; ; ;
1 Forest, Nature and Biomass, Department of Geosciences and Natural Resource Management, Faculty of Science, Københavns Universitet 2 Southern Swedish Forest Research Centre, Swedish University of Agricultural Sciences 3 Department of Forest Economics, Swedish University of Agricultural Sciences 4 Forest, Nature and Biomass, Department of Geosciences and Natural Resource Management, Faculty of Science, Københavns Universitet
biological, economic and environmental constraints and possibilities
Forests of northern ecosystems respond slowly to management activities and the possibilities to increase the growth in a short-term perspective and meet swift increases in society's demand for biomass are small. An exception among the silvicultural measures is fertilization which can be applied in combination with present management systems and, almost instantly, enhances forest productivity. There may, however, be both economic and environmental constraints to large-scale applications of fertilizers in forest. Here we review the literature concerning biomass production of forests under different fertilization regimens, environmental constraints and possibilities in northern forests on mineral soils. Further on we discuss the implications of both extensive and more intensive fertilization in relation to the developing bioeconomy, which encompasses the production and conversion of renewable biological resources into food, health and industrial products and energy. Fertilization in Sweden and Finland is currently practiced by extensive fertilization regimens where nitrogen fertilizers are applied once, or up to three times, during a rotation period, mainly in mature forest. This type of fertilization gives, in most cases, a small and transient effect on the environment as well as a high rate of return to the forest owner with low-economic risk. The increase in biomass production, however, is relatively small and consequently the impact on the processing industry and the bioeconomy is limited. More intensive fertilization regimens implying intensive fertilization starting in young forests may, on the other hand, considerably increase the biomass supply and value for the industry. The economic and environmental risks of this type of fertilization may, however, be larger and more research is needed on the effects on the stand level, and especially on the landscape level, including late rotation management of the forest. © 2014 © 2014 Taylor & Francis.

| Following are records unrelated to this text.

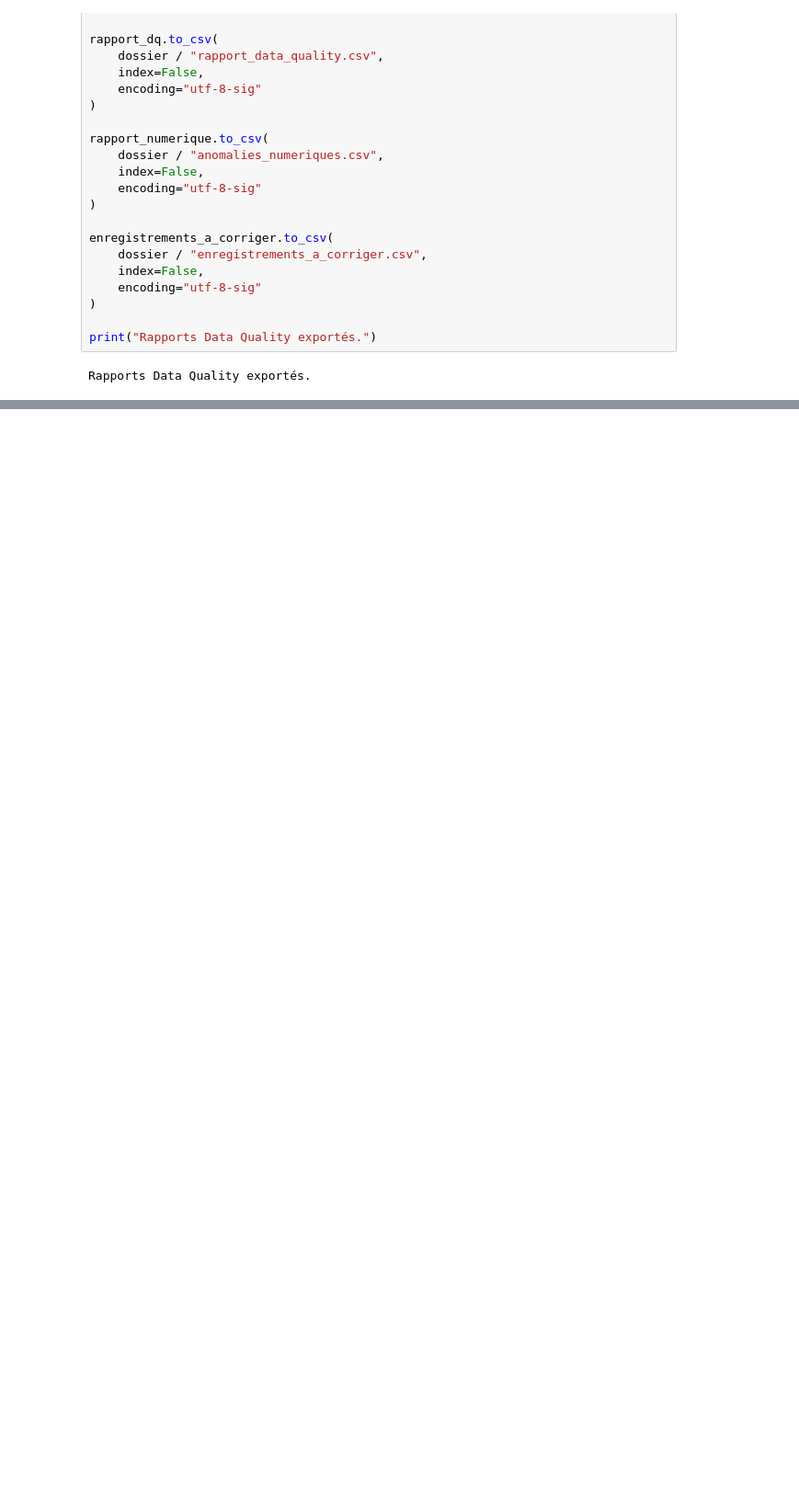
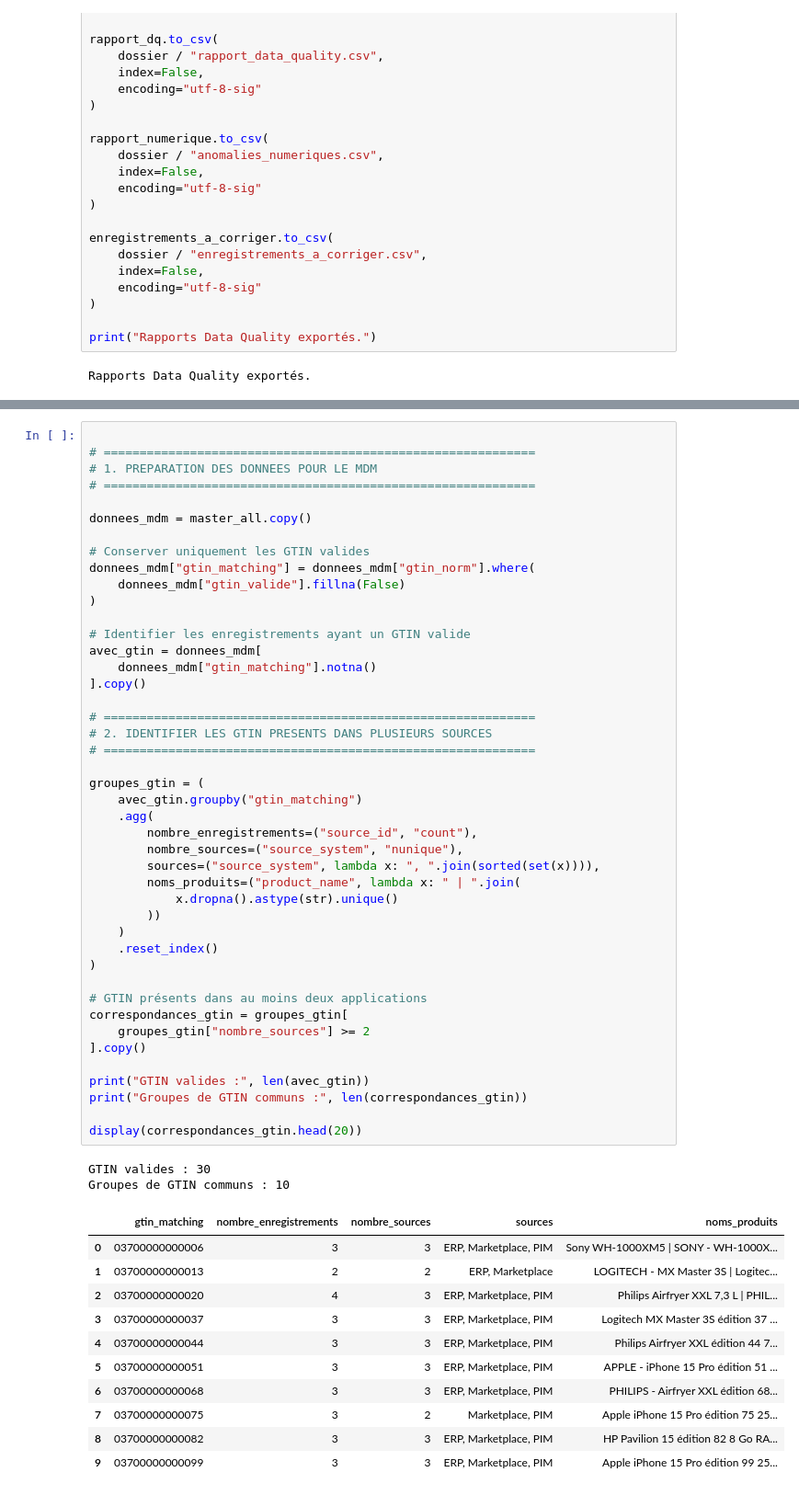
Before and after one commit to Ramadiaw12/Project_datagouvernance, a Jupyter notebook: notebooks/01_diagnostic_donnees.ipynb, the cells around one changed output, grey strips where cells are left out. Shown at 92% size. Drawn from its saved outputs; the diff is of its cells as text; blank space fills up the shorter version.

```diff
--- a/notebooks/01_diagnostic_donnees.ipynb
+++ b/notebooks/01_diagnostic_donnees.ipynb
@@ -2019,0 +2024,58 @@ Rapports Data Quality exportés.
+# %%
+
+# ============================================================
+# 1. PREPARATION DES DONNEES POUR LE MDM
+# ============================================================
+
+donnees_mdm = master_all.copy()
+
+# Conserver uniquement les GTIN valides
+donnees_mdm["gtin_matching"] = donnees_mdm["gtin_norm"].where(
+    donnees_mdm["gtin_valide"].fillna(False)
+)
+
+# Identifier les enregistrements ayant un GTIN valide
+avec_gtin = donnees_mdm[
+    donnees_mdm["gtin_matching"].notna()
+].copy()
+
+# ============================================================
+# 2. IDENTIFIER LES GTIN PRESENTS DANS PLUSIEURS SOURCES
+# ============================================================
+
+groupes_gtin = (
+    avec_gtin.groupby("gtin_matching")
+    .agg(
+        nombre_enregistrements=("source_id", "count"),
+        nombre_sources=("source_system", "nunique"),
+        sources=("source_system", lambda x: ", ".join(sorted(set(x)))),
+        noms_produits=("product_name", lambda x: " | ".join(
+            x.dropna().astype(str).unique()
+        ))
+    )
+    .reset_index()
+)
+
+# GTIN présents dans au moins deux applications
+correspondances_gtin = groupes_gtin[
+    groupes_gtin["nombre_sources"] >= 2
+].copy()
+
+print("GTIN valides :", len(avec_gtin))
+print("Groupes de GTIN communs :", len(correspondances_gtin))
+
+display(correspondances_gtin.head(20))
+# %% [output]
+GTIN valides : 30
+Groupes de GTIN communs : 10
+|  | gtin_matching | nombre_enregistrements | nombre_sources | sources | noms_produits |
+| 0 | 03700000000006 | 3 | 3 | ERP, Marketplace, PIM | Sony WH-1000XM5 | SONY - WH-1000X... |
+| 1 | 03700000000013 | 2 | 2 | ERP, Marketplace | LOGITECH - MX Master 3S | Logitec... |
+| 2 | 03700000000020 | 4 | 3 | ERP, Marketplace, PIM | Philips Airfryer XXL 7,3 L | PHIL... |
+| 3 | 03700000000037 | 3 | 3 | ERP, Marketplace, PIM | Logitech MX Master 3S édition 37 ... |
+| 4 | 03700000000044 | 3 | 3 | ERP, Marketplace, PIM | Philips Airfryer XXL édition 44 7... |
+| 5 | 03700000000051 | 3 | 3 | ERP, Marketplace, PIM | APPLE - iPhone 15 Pro édition 51 ... |
+| 6 | 03700000000068 | 3 | 3 | ERP, Marketplace, PIM | PHILIPS - Airfryer XXL édition 68... |
+| 7 | 03700000000075 | 3 | 2 | Marketplace, PIM | Apple iPhone 15 Pro édition 75 25... |
+| 8 | 03700000000082 | 3 | 3 | ERP, Marketplace, PIM | HP Pavilion 15 édition 82 8 Go RA... |
+| 9 | 03700000000099 | 3 | 3 | ERP, Marketplace, PIM | Apple iPhone 15 Pro édition 99 25... |
```
Also changed, not shown: parts of 10 cells of this notebook, 2 other files.
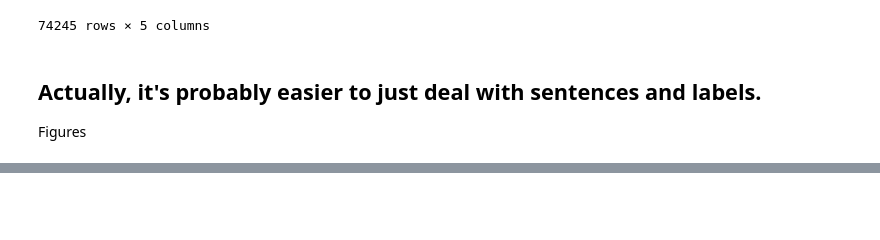
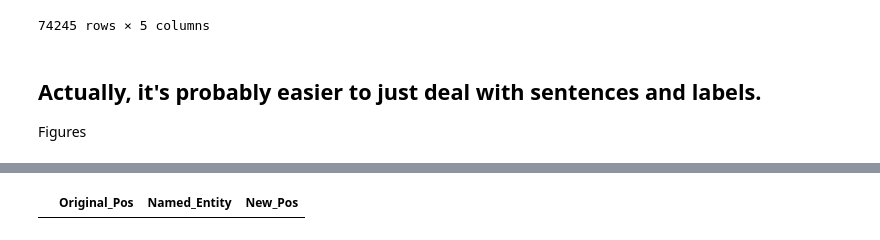
Before and after one commit to laureleo/thesis, a Jupyter notebook: notebooks/Data_Preparation.ipynb, the cells around one changed output, grey strips where cells are left out. Cells and saved outputs as stored; diff of their text form; code cells hidden in the pictures; blank space fills up the shorter version.

```diff
--- a/notebooks/Data_Preparation.ipynb
+++ b/notebooks/Data_Preparation.ipynb
@@ -484,2 +477,6 @@ for token in t:
+# %%
+label_df
+# %% [output]
+|  | Original_Pos | Named_Entity | New_Pos |
 # %%
 UNVISITED + np.ones(len(UNVISITED))
```
Also changed, not shown: parts of 8 cells of this notebook.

Scandinavian Journal of Forest Research, 2014, Vol 29, Issue 4, p. 301-311
fertilization; forest economics; forest management; nutrient addition; plantation forestry
Main Research Area: